Before-and-after page screenshots
════

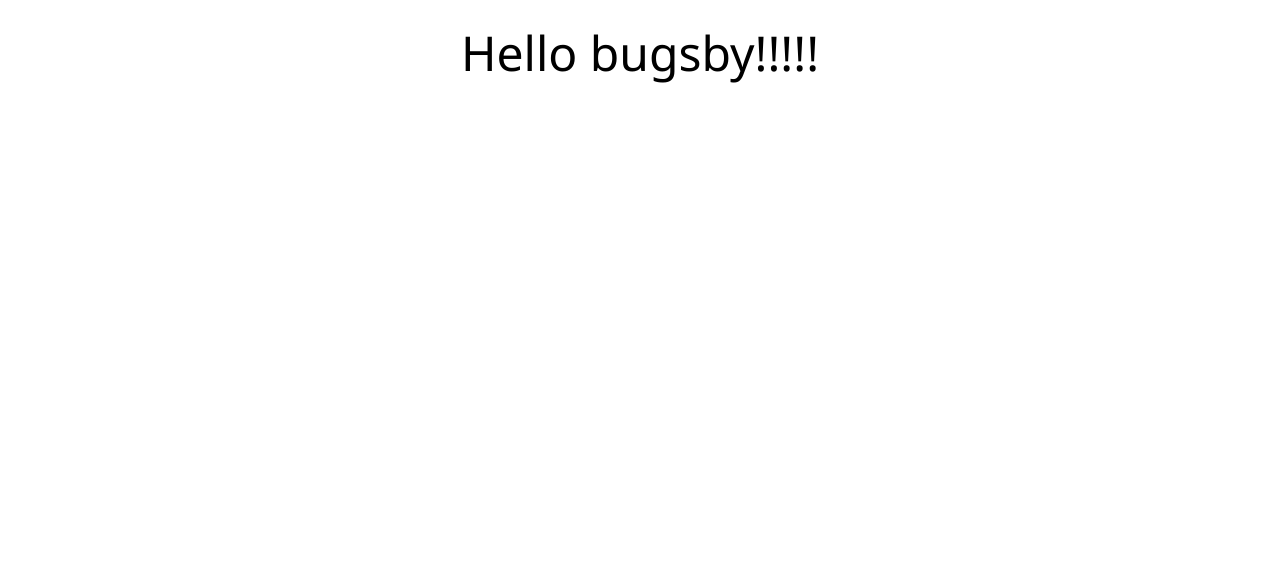
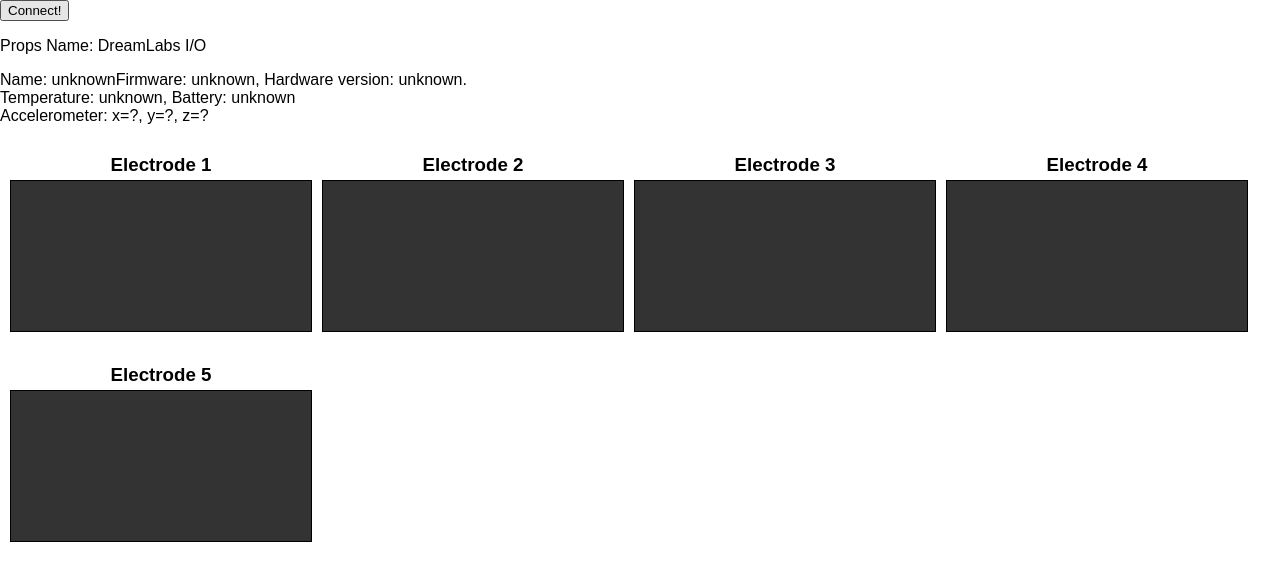
Before and after one commit to estitesc/dreamlabs_js, a React (Create React App) app: page / in a window 1280 px wide. Shown: the top 580 px of the page. Built offline with nearby package versions, Linux system fonts and the light colour scheme.

Commit message:
Adds muse-js package and lumpy interface clone

```diff
--- a/package.json
+++ b/package.json
@@ -3,6 +3,7 @@
   "version": "0.1.0",
   "private": true,
   "dependencies": {
+    "muse-js": "^0.7.0",
     "react": "^16.1.1",
     "react-dom": "^16.1.1",
     "react-scripts-ts": "2.8.0"
--- /dev/null
+++ b/src/components/MuseInterface.tsx
@@ -0,0 +1,133 @@
+import * as React from 'react';
+import { MuseClient, EEGReading, channelNames } from 'muse-js';
+import '../styles/MuseInterface.css';
+
+export interface Props {
+  name: string;
+}
+
+function MuseInterface({ name }: Props) {
+	let connect = async () => {
+		let graphTitles = Array.from(document.querySelectorAll('.electrode-item h3'));
+    let canvases = Array.from(document.querySelectorAll('.electrode-item canvas')) as HTMLCanvasElement[];
+    let canvasCtx = canvases.map(canvas => canvas.getContext('2d'));
+
+    graphTitles.forEach((item, index) => {
+    	item.textContent = channelNames[index];
+    });
+
+    function plot(reading: EEGReading) {
+    	const canvas = canvases[reading.electrode];
+      const context = canvasCtx[reading.electrode];
+			if (!context) {
+				return;
+			}
+			const width = canvas.width / 12.0;
+			const height = canvas.height / 2.0;
+			context.fillStyle = 'green';
+			context.clearRect(0, 0, canvas.width, canvas.height);
+
+			for (let i = 0; i < reading.samples.length; i++) {
+				const sample = reading.samples[i] / 15.;
+				if (sample > 0) {
+					context.fillRect(i * 25, height - sample, width, sample);
+				} else {
+					context.fillRect(i * 25, height, width, -sample);
+				}
+			}
+    }
+
+    let client = new MuseClient();
+    client.connectionStatus.subscribe(status => {
+      console.log(status ? 'Connected!' : 'Disconnected')
+    });
+
+    try {
+			client.enableAux = true;
+			await client.connect();
+			await client.start();
+			(document as any).getElementById('headset-name')!.innerText = client.deviceName;
+			client.eegReadings.subscribe(reading => {
+				plot(reading);
+			});
+			client.telemetryData.subscribe(reading => {
+				document.getElementById('temperature')!.innerText = reading.temperature.toString() + '℃';
+				document.getElementById('batteryLevel')!.innerText = reading.batteryLevel.toFixed(2) + '%';
+			});
+			client.accelerometerData.subscribe(accel => {
+				const normalize = (v: number) => (v / 16384.).toFixed(2) + 'g';
+				document.getElementById('accelerometer-x')!.innerText = normalize(accel.samples[2].x);
+				document.getElementById('accelerometer-y')!.innerText = normalize(accel.samples[2].y);
+				document.getElementById('accelerometer-z')!.innerText = normalize(accel.samples[2].z);
+			});
+			await client.deviceInfo().then(deviceInfo => {
+				document.getElementById('hardware-version')!.innerText = deviceInfo.hw;
+				document.getElementById('firmware-version')!.innerText = deviceInfo.fw;
+			});
+    } catch (err) {
+      console.error('Connection failed', err);
+    }
+	}
+
+  return (
+		<div>
+			<button onClick={ () => connect() }>
+				Connect!
+			</button>
+
+			<p>Props Name: <span> { name } </span></p>
+
+			<div>
+				Name: <span id="headset-name">unknown</span>
+				Firmware: <span id="firmware-version">unknown</span>,
+				Hardware version: <span id="hardware-version">unknown</span>.
+			</div>
+
+			<div>
+					Temperature: <span id="temperature">unknown</span>, Battery: <span id="batteryLevel">unknown</span>
+			</div>
+
+			<div>
+				Accelerometer: x=<span
+				id="accelerometer-x">?</span>, y=<span
+				id="accelerometer-y">?</span>, z=<span
+				id="accelerometer-z">?</span>
+			</div>
+
+			<div className="electrode-section">
+				<div className="electrode-item">
+					<h3>Electrode 1</h3>
+					<canvas id="electrode1"></canvas>
+				</div>
+
+				<div className="electrode-item">
+					<h3>Electrode 2</h3>
+					<canvas id="electrode2"></canvas>
+				</div>
+
+				<div className="electrode-item">
+					<h3>Electrode 3</h3>
+					<canvas id="electrode3"></canvas>
+				</div>
+
+				<div className="electrode-item">
+					<h3>Electrode 4</h3>
+					<canvas id="electrode4"></canvas>
+				</div>
+
+				<div className="electrode-item">
+					<h3>Electrode 5</h3>
+					<canvas id="electrode5"></canvas>
+				</div>
+			</div>
+		</div>
+  )
+}
+
+export default MuseInterface;
+
+// helpers
+
+// function getExclamationMarks(numChars: number) {
+//   return Array(numChars + 1).join('!');
+// }
--- a/src/index.tsx
+++ b/src/index.tsx
@@ -1,11 +1,11 @@
 import * as React from 'react';
 import * as ReactDOM from 'react-dom';
-import Hello from './components/Hello';
+import MuseInterface from './components/MuseInterface';
 import registerServiceWorker from './registerServiceWorker';
 import './index.css';
 
 ReactDOM.render(
-  <Hello name="bugsby" exclamationLevel={5}/>,
+  <MuseInterface name="DreamLabs I/O" />,
   document.getElementById('root') as HTMLElement
 );
 registerServiceWorker();
--- /dev/null
+++ b/src/styles/MuseInterface.css
@@ -0,0 +1,19 @@
+.electrode-section {
+    display: flex;
+    flex-wrap: wrap;
+    padding: 5px;
+}
+
+.electrode-item {
+    margin: 5px;
+}
+
+.electrode-item h3 {
+    text-align: center;
+    margin-bottom: 4px;
+}
+
+canvas {
+    background: #333;
+    border: solid black 1px;
+}
```
Also changed, not shown: 1 other file (tests, documents, lock files or other folders).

════

Problem description
Find the lines above that include the string "function" and copy them.

Task response
+function MuseInterface({ name }: Props) {
+    function plot(reading: EEGReading) {
+// function getExclamationMarks(numChars: number) {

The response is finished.